Chicago Skyline

Employees Now Protected from Discrimination Based on LGBTQ Status

news-item-image

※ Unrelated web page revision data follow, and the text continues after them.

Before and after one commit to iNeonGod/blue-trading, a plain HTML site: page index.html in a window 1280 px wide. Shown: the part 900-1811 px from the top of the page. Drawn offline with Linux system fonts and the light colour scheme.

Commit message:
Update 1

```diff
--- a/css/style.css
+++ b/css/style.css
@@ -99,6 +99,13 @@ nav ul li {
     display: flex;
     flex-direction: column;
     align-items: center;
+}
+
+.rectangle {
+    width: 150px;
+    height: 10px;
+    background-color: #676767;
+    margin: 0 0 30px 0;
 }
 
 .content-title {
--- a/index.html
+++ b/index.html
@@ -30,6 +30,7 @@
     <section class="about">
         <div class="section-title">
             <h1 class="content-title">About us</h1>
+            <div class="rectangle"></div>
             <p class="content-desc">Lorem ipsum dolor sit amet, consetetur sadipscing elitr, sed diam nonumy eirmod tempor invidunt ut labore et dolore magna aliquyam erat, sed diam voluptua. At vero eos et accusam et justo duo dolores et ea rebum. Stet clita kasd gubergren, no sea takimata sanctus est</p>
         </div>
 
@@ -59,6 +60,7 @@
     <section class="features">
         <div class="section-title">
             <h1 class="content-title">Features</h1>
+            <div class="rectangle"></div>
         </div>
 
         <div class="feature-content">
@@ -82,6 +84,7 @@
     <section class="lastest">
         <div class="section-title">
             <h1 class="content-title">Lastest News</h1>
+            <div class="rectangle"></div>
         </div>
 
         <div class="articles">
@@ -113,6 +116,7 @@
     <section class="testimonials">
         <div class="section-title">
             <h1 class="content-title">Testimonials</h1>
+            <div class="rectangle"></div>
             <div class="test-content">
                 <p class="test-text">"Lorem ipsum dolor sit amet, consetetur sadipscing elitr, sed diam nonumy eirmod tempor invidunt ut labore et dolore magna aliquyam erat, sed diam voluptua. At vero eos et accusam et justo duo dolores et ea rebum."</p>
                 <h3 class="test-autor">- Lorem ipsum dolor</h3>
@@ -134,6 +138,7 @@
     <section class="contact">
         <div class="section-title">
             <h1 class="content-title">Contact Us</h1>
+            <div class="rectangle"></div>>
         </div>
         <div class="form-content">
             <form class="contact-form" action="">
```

On June 15, 2020, the United States Supreme Court ruled in Bostock v. Clayton County, Georgia that discrimination based on sexual orientation or transgender status violates Title VII of the Civil Rights Act of 1964. Title VII prohibits, among other things, discrimination against employees based on “sex.”  Federal courts have long divided on whether Title VII’s prohibition on sex discrimination also prohibited discrimination based on sexual orientation or transgender status. The Bostock decision makes clear that discrimination based on sexual orientation or transgender status is prohibited under federal law. Specifically, the Court noted that, under long-standing law, an employer violates Title VII when it intentionally fires or otherwise takes adverse action against an employee based in whole or in part on sex.
 
The Court held it is impossible to discriminate against a person for being homosexual or transgender without also discriminating against that individual based on the individual’s sex. The Court reasoned (a) firing a male employee for being attracted to a male employee while taking no action against female employees attracted to male employees; and (b) firing a transgender person who was identified as a male at birth, but who identifies as a female, while taking no action against similar employees who identify as female at birth, both constituted discrimination based on sex.  While other factors may play a role in the employer’s decision in the aforementioned decisions, the Court concluded such decisions are inevitably based, at least in part, on the individual employee’s sex, and therefore the employer’s conduct violates the plain language of Title VII. 
 
This ruling brings federal law into alignment with many state and local statutes, which already prohibit discrimination based on sexual orientation or transgender status.
 
In light of the Bostock decision, employers should review their employment policies to ensure their policies clearly prohibit sexual orientation and transgender discrimination. Please contact Gozdecki, Del Giudice, Americus Farkas & Brocato LLP if you need assistance reviewing and updating your employment policies.
 
 
Please note that information contained in this Client Alert is not and should not be construed as legal advice or opinion nor does this news alert create an attorney-client relationship.